Since 2008 Saaksham Foundation had began investigating the cases of minor destitute and orphan children being given in adoption to foreigners.
During the investigation the organisation found many serious anomalies in the way the adoptions were being done and legal procedures being flouted by the agencies involved in supplying the children to the foreign parents.
Basic norms were also not being followed which had been laid down as per the Supreme Court Judgements made in writ petition filed by Laxmikant Pandey against Union of India in 1984 regarding malpractices in adoption of minor children by foreigners.
The Judgement clearly defined procedures to be followed by the courts, Child Welfare Committee and the social organizations in cases of international adoptions. But none were doing so.
Saaksham Foundation's findings were further confirmed in a report made by G Shri Devi, Secy UPSLSA who studied the cases investigated by the organization following an demand by the office of the Chief Justice of UP for inquiry into the complaint made.
"Most of the papers were not in order in the case files and some disturbing facts came to light which led me to conclude that the welfare of these minor destitute children were not kept in mind when they were handed over to foreign parents," explained the Secretary.
Further corroborating the allegations Principal Family Court Lucknow Chandra Mouli Shukla in his address to the Judicial officers at the workshop said, "Inquiries made by me of the case files related to inter-country adoptions revealed that since 2003 around 33 children had been given in adoption from the Family Court in Lucknow all of whom were destitute and orphans. But what was even more worrisome was that all most all the children were minor girls and very few boys. It baffled me further to see that only a single agency 'UP State Council' a non-government organization was involved in providing the girls for inter country adoptions. There was also a clear violation of Rule 50 of the Supreme Court Guidelines laid for inter-country adoptions which states that attempts should be made to place the child in an Indian home before putting them up for adoption to a foreign country. I was unable to understand what was the need to ship off 33 minor girls to foreign countries when they could quite easily be cared for in their own country."
A question that Saaksham Foundation too wanted answered when it began its investigations, specially since trafficking of minor children to foreign countries is not only rampant but done under the grab of adopting a child.
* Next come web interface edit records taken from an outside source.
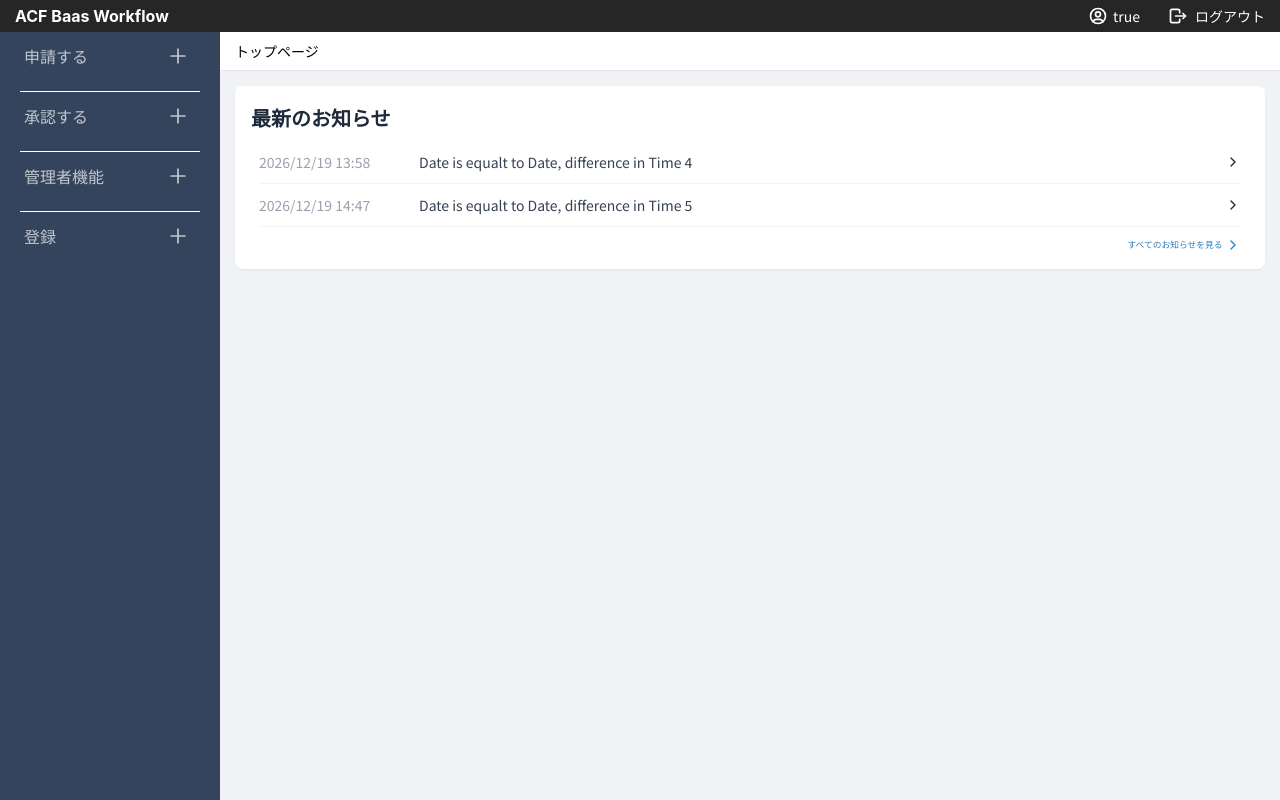
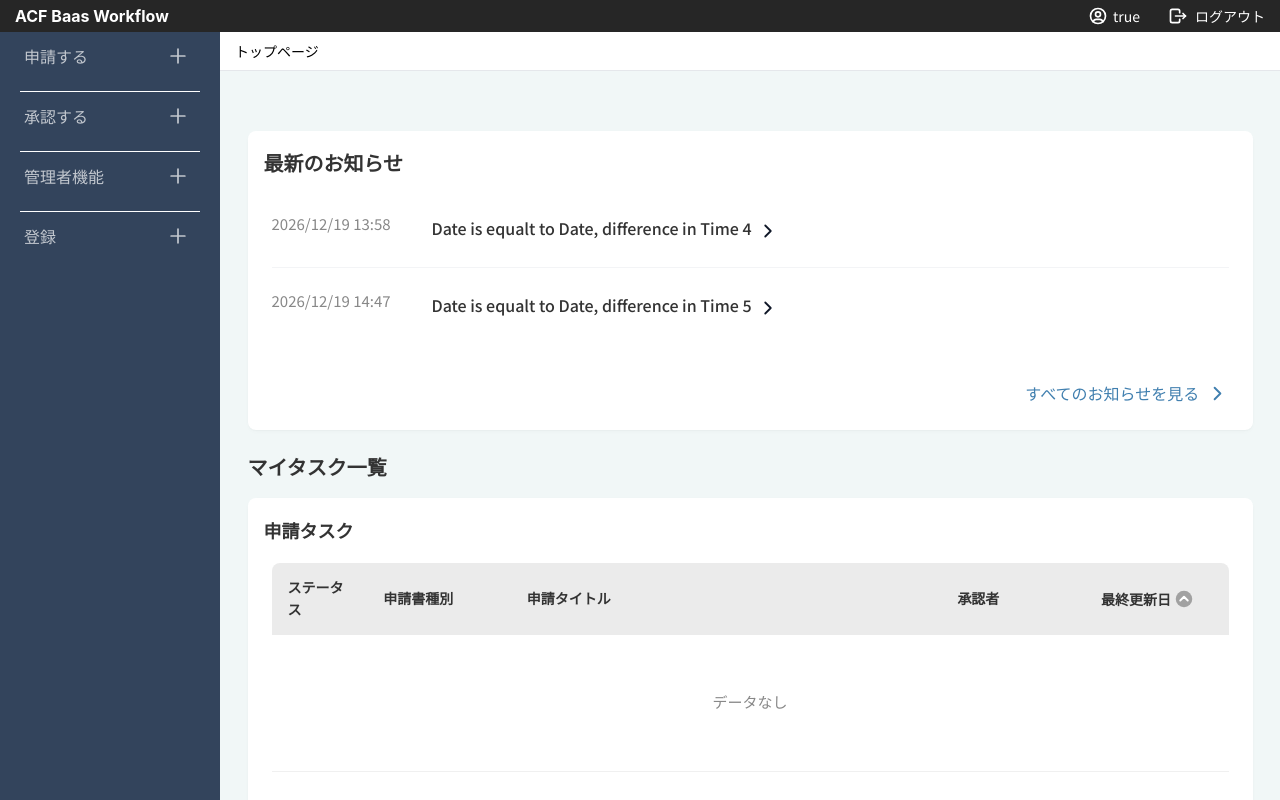
Before and after one commit to tutaiyb04/demo-login, a Vue app in the folder frontend/: page /wf-tops in a window 1280 px wide. Built offline with nearby package versions, Linux system fonts and the light colour scheme; sample sign-in values are in the browser's storage.

Commit message:
UI Wf-Tops

```diff
--- a/frontend/src/layouts/AdminLayout.vue
+++ b/frontend/src/layouts/AdminLayout.vue
@@ -241,7 +241,7 @@ const navigateTo = (path: string) => {
       </a-layout-sider>
 
       <a-layout-content
-        class="!bg-[#f0f2f5] flex flex-col h-full overflow-hidden"
+        class="!bg-[#f1f7f7] flex flex-col h-full overflow-hidden"
       >
         <div class="bg-white px-6 py-3 border-b border-gray-200 shrink-0">
           <a-breadcrumb separator=">">
--- a/frontend/src/router/index.ts
+++ b/frontend/src/router/index.ts
@@ -18,7 +18,7 @@ router.beforeEach((to, from, next) => {
   if (requiresAuth && !isAuthenticated) {
     next({ name: "login" });
   } else if (to.name === "login" && isAuthenticated) {
-    next({ name: "top" });
+    next({ name: "wf-tops" });
   } else {
     next();
   }
--- a/frontend/src/views/TopView.vue
+++ b/frontend/src/views/TopView.vue
@@ -1,4 +1,5 @@
 <script setup lang="ts">
+import { reactive, ref } from "vue"; // Nhớ import ref
 import { useRouter } from "vue-router";
 
 const router = useRouter();
@@ -16,6 +17,66 @@ const newList = [
   },
 ];
 
+const taskColumns = [
+  { title: "ステータス", dataIndex: "status", key: "status", width: "10%" },
+  { title: "申請書種別", dataIndex: "type", key: "type", width: "15%" },
+  { title: "申請タイトル", dataIndex: "title", key: "title", width: "45%" },
+  { title: "承認者", dataIndex: "approver", key: "approver", width: "15%" },
+  {
+    title: "最終更新日",
+    dataIndex: "updatedAt",
+    key: "updatedAt",
+    width: "15%",
+    sorter: true,
+    sortDirections: ["descend", "ascend"],
+  },
+];
+
+const approvalTaskColumns = [
+  {
+    title: "申請日",
+    dataIndex: "applicationDate",
+    key: "applicationDate",
+    width: "15%",
+    sorter: true,
+    sortDirections: ["descend", "ascend"],
+  },
+  { title: "申請者", dataIndex: "applicant", key: "applicant", width: "20%" },
+  { title: "申請書種別", dataIndex: "type", key: "type", width: "20%" },
+  { title: "申請タイトル", dataIndex: "title", key: "title", width: "45%" },
+];
+
+const pagination = reactive({
+  current: 1,
+  pageSize: 5,
+  total: 50,
+  showSizeChanger: true,
+  pageSizeOptions: ["5", "10", "20", "50"],
+});
+
+const sortOrder = ref<string | null>(null);
+
+const approvalSortOrder = ref<string | null>(null);
+
+const handleApprovalTableChange = (pag: any, filters: any, sorter: any) => {
+  approvalSortOrder.value = sorter.order || null;
+};
+
+const handleTableChange = (pag: any, filters: any, sorter: any) => {
+  sortOrder.value = sorter.order || null;
+
+  if (pag) {
+    pagination.current = pag.current;
+    pagination.pageSize = pag.pageSize;
+  }
+};
+
+const getTooltipText = (order: string | null) => {
+  if (order === "descend") return "Click to sort ascending";
+  if (order === "ascend") return "Cancel sorting";
+  return "Click to sort descending"; // Mặc định khi bằng null
+};
+
 const goToAllNews = () => {
   router.push("/latest-news");
 };
@@ -23,54 +84,65 @@ const goToAllNews = () => {
 const goToNewsDetail = (id: number) => {
   router.push(`/latest-news/${id}`);
 };
+
+const goToAppliedTasks = () => {
+  router.push("/completed-applications-list");
+};
+
+const goToApprovalTasks = () => {
+  router.push("/approved-tasks");
+};
 </script>
 
 <template>
-  <div class="flex flex-col gap-6 !bg-[#f1f7f7]">
+  <div class="flex flex-col gap-6 mt-18 mx-5">
     <a-card :bordered="false" class="w-full shadow-sm custom-card">
       <template #title>
-        <span class="text-[2rem] font-blod text-gray-800">最新のお知らせ</span>
+        <span class="text-[2rem] font-bold text-[#333333]">最新のお知らせ</span>
       </template>
 
-      <div class="flex flex-col">
+      <section class="flex flex-col mt-2">
         <div
-          v-for="news in newList"
+          v-for="(news, index) in newList"
           :key="news.id"
-          class="flex items-center py-4 border-b border-gray-100 cursor-pointer hover:bg-gray-50 transition-colors group"
+          class="flex items-center py-10 cursor-pointer hover:bg-gray-50 transition-colors group"
+          :class="
+            index !== newList.length - 1 ? 'border-b border-gray-100' : ''
+          "
           @click="goToNewsDetail(news.id)"
         >
-          <span class="text-gray-400 text-[1.4rem] w-[160px] shrink-0">{{
+          <span class="text-[#888888] text-[1.5rem] w-[160px] -mt-4">{{
             news.date
           }}</span>
-          <span class="text-gray-700 text-[1.4rem] flex-1">{{
+          <span class="text-[#333333] text-[1.6rem] font-medium">{{
             news.title
           }}</span>
           <svg
             xmlns="http://www.w3.org/2000/svg"
-            width="16"
-            height="16"
+            width="22"
+            height="22"
             viewBox="0 0 24 24"
             fill="none"
             stroke="currentColor"
             stroke-width="2"
             stroke-linecap="round"
             stroke-linejoin="round"
-            class="text-gray-800 group-hover:text-blue-500 transition-colors"
+            class="mt-1.5 ml-2 text-gray-900"
           >
             <path d="M9 6l6 6l-6 6" />
           </svg>
         </div>
 
-        <div class="flex justify-end mt-4">
+        <div class="flex justify-end mt-15">
           <div
-            class="flex items-center gap-1 text-[#2c7ebd] hover:text-[#23689b] cursor-pointer text-sm font-medium transition-colors"
+            class="flex items-center gap-1 text-[#407faf] hover:text-[#23689b] cursor-pointer text-[1.6rem] font-medium transition-colors"
             @click="goToAllNews"
           >
-            <span>すべてのお知らせを見る</span>
+            <span class="mr-1.5">すべてのお知らせを見る</span>
             <svg
               xmlns="http://www.w3.org/2000/svg"
-              width="16"
-              height="16"
+              width="23"
+              height="23"
               viewBox="0 0 24 24"
               fill="none"
               stroke="currentColor"
@@ -82,7 +154,199 @@ const goToNewsDetail = (id: number) => {
             </svg>
           </div>
         </div>
-      </div>
+      </section>
+    </a-card>
+
+    <!-- My Tasks -->
+    <div class="mt-4 mb-2">
+      <span class="text-[2rem] font-bold text-[#333333]">マイタスク一覧</span>
+    </div>
+
+    <a-card :bordered="false" class="w-full shadow-sm custom-card">
+      <template #title>
+        <span class="text-[1.8rem] font-bold text-[#333333]">申請タスク</span>
+      </template>
+
+      <section class="flex flex-col mt-4">
+        <a-table
+          :columns="taskColumns"
+          :data-source="[]"
+          :pagination="false"
+          :showSorterTooltip="false"
+          @change="handleTableChange"
+        >
+          <template #headerCell="{ column }">
+            <template v-if="column.key === 'updatedAt'">
+              <div class="flex items-center gap-1.5">
+                <span>{{ column.title }}</span>
+
+                <a-tooltip :title="getTooltipText(sortOrder)" placement="top">
+                  <div class="flex items-center cursor-pointer">
+                    <svg
+                      v-if="sortOrder === 'descend'"
+                      xmlns="http://www.w3.org/2000/svg"
+                      width="18"
+                      height="18"
+                      viewBox="0 0 24 24"
+                      fill="none"
+                    >
+                      <circle cx="12" cy="12" r="11" fill="#a1a1a1" />
+                      <path
+                        d="M7 10L12 15L17 10"
+                        stroke="white"
+                        stroke-width="2.5"
+                        stroke-linecap="round"
+                        stroke-linejoin="round"
+                      />
+                    </svg>
+
+                    <svg
+                      v-else
+                      xmlns="http://www.w3.org/2000/svg"
+                      width="18"
+                      height="18"
+                      viewBox="0 0 24 24"
+                      fill="none"
+                    >
+                      <circle cx="12" cy="12" r="11" fill="#a1a1a1" />
+                      <path
+                        d="M7 14L12 9L17 14"
+                        stroke="white"
+                        stroke-width="2.5"
+                        stroke-linecap="round"
+                        stroke-linejoin="round"
+                      />
+                    </svg>
+                  </div>
+                </a-tooltip>
+              </div>
+            </template>
+            <template v-else>
+              {{ column.title }}
+            </template>
+          </template>
+
+          <template #emptyText>
+            <div class="py-16 text-[#888888] text-[1.5rem]">データなし</div>
+          </template>
+        </a-table>
+
+        <div class="flex justify-end mt-10">
+          <div
+            class="flex items-center gap-1 text-[#407faf] hover:text-[#23689b] cursor-pointer text-[1.6rem] font-medium transition-colors"
+            @click="goToAppliedTasks"
+          >
+            <span class="mr-1.5">申請済み一覧</span>
+            <svg
+              xmlns="http://www.w3.org/2000/svg"
+              width="23"
+              height="23"
+              viewBox="0 0 24 24"
+              fill="none"
+              stroke="currentColor"
+              stroke-width="2"
+              stroke-linecap="round"
+              stroke-linejoin="round"
+            >
+              <path d="M9 6l6 6l-6 6" />
+            </svg>
+          </div>
+        </div>
+      </section>
+    </a-card>
+
+    <a-card :bordered="false" class="w-full shadow-sm custom-card mb-10">
+      <template #title>
+        <span class="text-[1.8rem] font-bold text-[#333333]">承認タスク</span>
+      </template>
+
+      <section class="flex flex-col mt-4">
+        <a-table
+          :columns="approvalTaskColumns"
+          :data-source="[]"
+          :pagination="false"
+          :showSorterTooltip="false"
+          @change="handleApprovalTableChange"
+        >
+          <template #headerCell="{ column }">
+            <template v-if="column.key === 'applicationDate'">
+              <div class="flex items-center gap-1.5">
+                <span>{{ column.title }}</span>
+                <a-tooltip
+                  :title="getTooltipText(approvalSortOrder)"
+                  placement="top"
+                >
+                  <div class="flex items-center cursor-pointer">
+                    <svg
+                      v-if="approvalSortOrder === 'descend'"
+                      xmlns="http://www.w3.org/2000/svg"
+                      width="18"
+                      height="18"
+                      viewBox="0 0 24 24"
+                      fill="none"
+                    >
+                      <circle cx="12" cy="12" r="11" fill="#a1a1a1" />
+                      <path
+                        d="M7 10L12 15L17 10"
+                        stroke="white"
+                        stroke-width="2.5"
+                        stroke-linecap="round"
+                        stroke-linejoin="round"
+                      />
+                    </svg>
+                    <svg
+                      v-else
+                      xmlns="http://www.w3.org/2000/svg"
+                      width="18"
+                      height="18"
+                      viewBox="0 0 24 24"
+                      fill="none"
+                    >
+                      <circle cx="12" cy="12" r="11" fill="#a1a1a1" />
+                      <path
+                        d="M7 14L12 9L17 14"
+                        stroke="white"
+                        stroke-width="2.5"
+                        stroke-linecap="round"
+                        stroke-linejoin="round"
+                      />
+                    </svg>
+                  </div>
+                </a-tooltip>
+              </div>
+            </template>
+            <template v-else>
+              {{ column.title }}
+            </template>
+          </template>
+
+          <template #emptyText>
+            <div class="py-16 text-[#888888] text-[1.5rem]">データなし</div>
+          </template>
+        </a-table>
+
+        <div class="flex justify-end mt-10">
+          <div
+            class="flex items-center gap-1 text-[#407faf] hover:text-[#23689b] cursor-pointer text-[1.6rem] font-medium transition-colors"
+            @click="goToApprovalTasks"
+          >
+            <span class="mr-1.5">承認依頼一覧</span>
+            <svg
+              xmlns="http://www.w3.org/2000/svg"
+              width="23"
+              height="23"
+              viewBox="0 0 24 24"
+              fill="none"
+              stroke="currentColor"
+              stroke-width="2"
+              stroke-linecap="round"
+              stroke-linejoin="round"
+            >
+              <path d="M9 6l6 6l-6 6" />
+            </svg>
+          </div>
+        </div>
+      </section>
     </a-card>
   </div>
 </template>
@@ -98,6 +362,27 @@ const goToNewsDetail = (id: number) => {
 }
 
 :deep(.custom-card .ant-card-body) {
-  padding: 0 24px 16px 24px;
+  padding: 0 24px 24px 24px;
+}
+
+:deep(.ant-table-thead > tr > th) {
+  background-color: #ebebeb !important;
+  color: #333333;
+  font-weight: 600;
+  border-bottom: none !important;
+  padding: 14px 16px !important;
+}
+
+:deep(.ant-table-thead > tr > th::before) {
+  display: none !important;
+}
+
+:deep(.ant-table-placeholder) {
+  border-top: none !important;
+  border-bottom: 1px solid #f0f0f0 !important;
+}
+
+:deep(.ant-table-column-sorter) {
+  display: none !important;
 }
 </style>
```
A fact which was revealed and upheld in the SC judgement in the writ filed by Laxmikant Pandey in 1984 regarding malpractices indulged in by social organisations and voluntary agencies engaged in the work of offering Indian Children in adoptions to foreign parents.
The writ had also highlighted that Indian children of tender age are under the guise of adoption being exposed to long and horrendous journey to distant foreign countries. This was putting to great risk the young minor children’s life and and in the cases where they survived they were not put into shelter homes but forced on the streets as beggars and into prostitution as the alleged foreign parents ceased to care for them once they left India.
But with the Chief Justice UP now taking initiative to ensure that the welfare and right of the child will be safe guarded in Uttar Pradesh, hopefully children who leave the country now from Lucknow to be part of foreign homes will rightfully find a loving family.
(The author is a senior journalist and also leads Saaksham Foundation)